**AIM OF THE EXERCISE**
Which lines below contain the word "games"? Copy each of them.

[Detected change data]

--- START ---

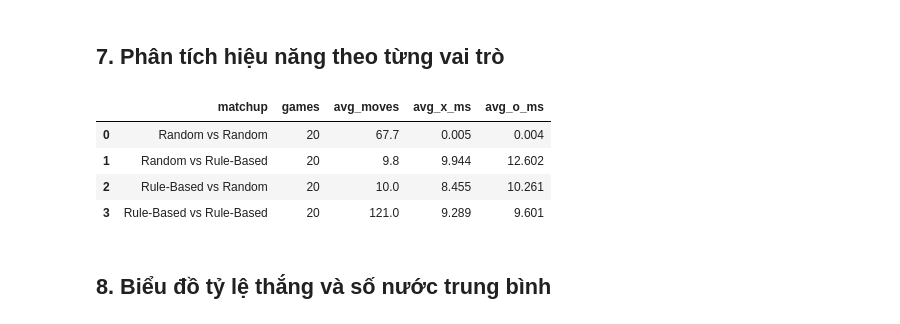
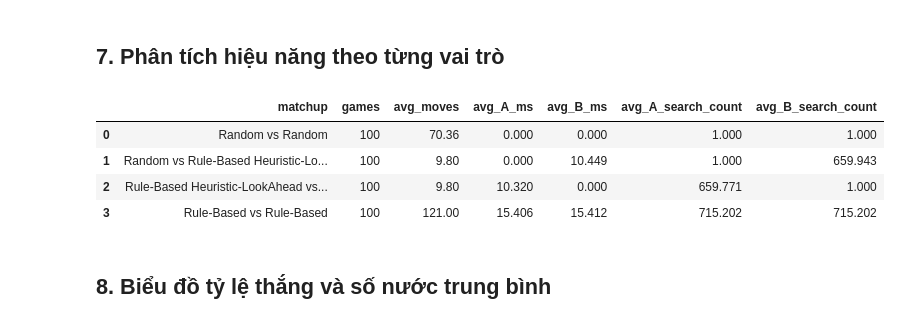
Before and after one commit to SGU-2627-PBL-AdvancedAI/caro_ai_11x11, a Jupyter notebook: notebooks/01_rulebase_random.ipynb, the cells around one changed output. Drawn from its saved outputs; the diff is of its cells as text; code cells hidden in the pictures.

```diff
--- a/notebooks/01_rulebase_random.ipynb
+++ b/notebooks/01_rulebase_random.ipynb
@@ -186,20 +451,24 @@ display(summary_df)
 ## 7. Phân tích hiệu năng theo từng vai trò
 # %%
 performance_df = (results_df.groupby("matchup")
-                  .agg(games=("game","count"),
-                       avg_moves=("moves","mean"),
-                       avg_x_ms=("x_avg_ms","mean"),
-                       avg_o_ms=("o_avg_ms","mean"))
+                  .agg(games=("game", "count"),
+                       avg_moves=("moves", "mean"),
+                       avg_A_ms=("a_avg_ms", "mean"),
+                       avg_B_ms=("b_avg_ms", "mean"),
+                       avg_A_search_count=("a_avg_search_count", "mean"),
+                       avg_B_search_count=("b_avg_search_count", "mean"))
                   .reset_index())
-performance_df[["avg_moves","avg_x_ms","avg_o_ms"]] = performance_df[["avg_moves","avg_x_ms","avg_o_ms"]].round(3)
+numeric_cols = ["avg_moves", "avg_A_ms", "avg_B_ms",
+                "avg_A_search_count", "avg_B_search_count"]
+performance_df[numeric_cols] = performance_df[numeric_cols].round(3)
 performance_df.to_csv(TABLE_DIR / "agent_performance.csv", index=False, encoding="utf-8-sig")
 display(performance_df)
 # %% [output]
-|  | matchup | games | avg_moves | avg_x_ms | avg_o_ms |
-| 0 | Random vs Random | 20 | 67.7 | 0.005 | 0.004 |
-| 1 | Random vs Rule-Based | 20 | 9.8 | 9.944 | 12.602 |
-| 2 | Rule-Based vs Random | 20 | 10.0 | 8.455 | 10.261 |
-| 3 | Rule-Based vs Rule-Based | 20 | 121.0 | 9.289 | 9.601 |
+|  | matchup | games | avg_moves | avg_A_ms | avg_B_ms | avg_A_search_count | avg_B_search_count |
+| 0 | Random vs Random | 100 | 70.36 | 0.000 | 0.000 | 1.000 | 1.000 |
+| 1 | Random vs Rule-Based Heuristic-Lo... | 100 | 9.80 | 0.000 | 10.449 | 1.000 | 659.943 |
+| 2 | Rule-Based Heuristic-LookAhead vs... | 100 | 9.80 | 10.320 | 0.000 | 659.771 | 1.000 |
+| 3 | Rule-Based vs Rule-Based | 100 | 121.00 | 15.406 | 15.412 | 715.202 | 715.202 |
 # %% [markdown]
 ## 8. Biểu đồ tỷ lệ thắng và số nước trung bình
 # %%
```
Also changed, not shown: parts of 13 cells of this notebook, 12 other files.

--- END ---

**COMPLETED EXERCISE**
-                  .agg(games=("game","count"),
+                  .agg(games=("game", "count"),
-|  | matchup | games | avg_moves | avg_x_ms | avg_o_ms |
+|  | matchup | games | avg_moves | avg_A_ms | avg_B_ms | avg_A_search_count | avg_B_search_count |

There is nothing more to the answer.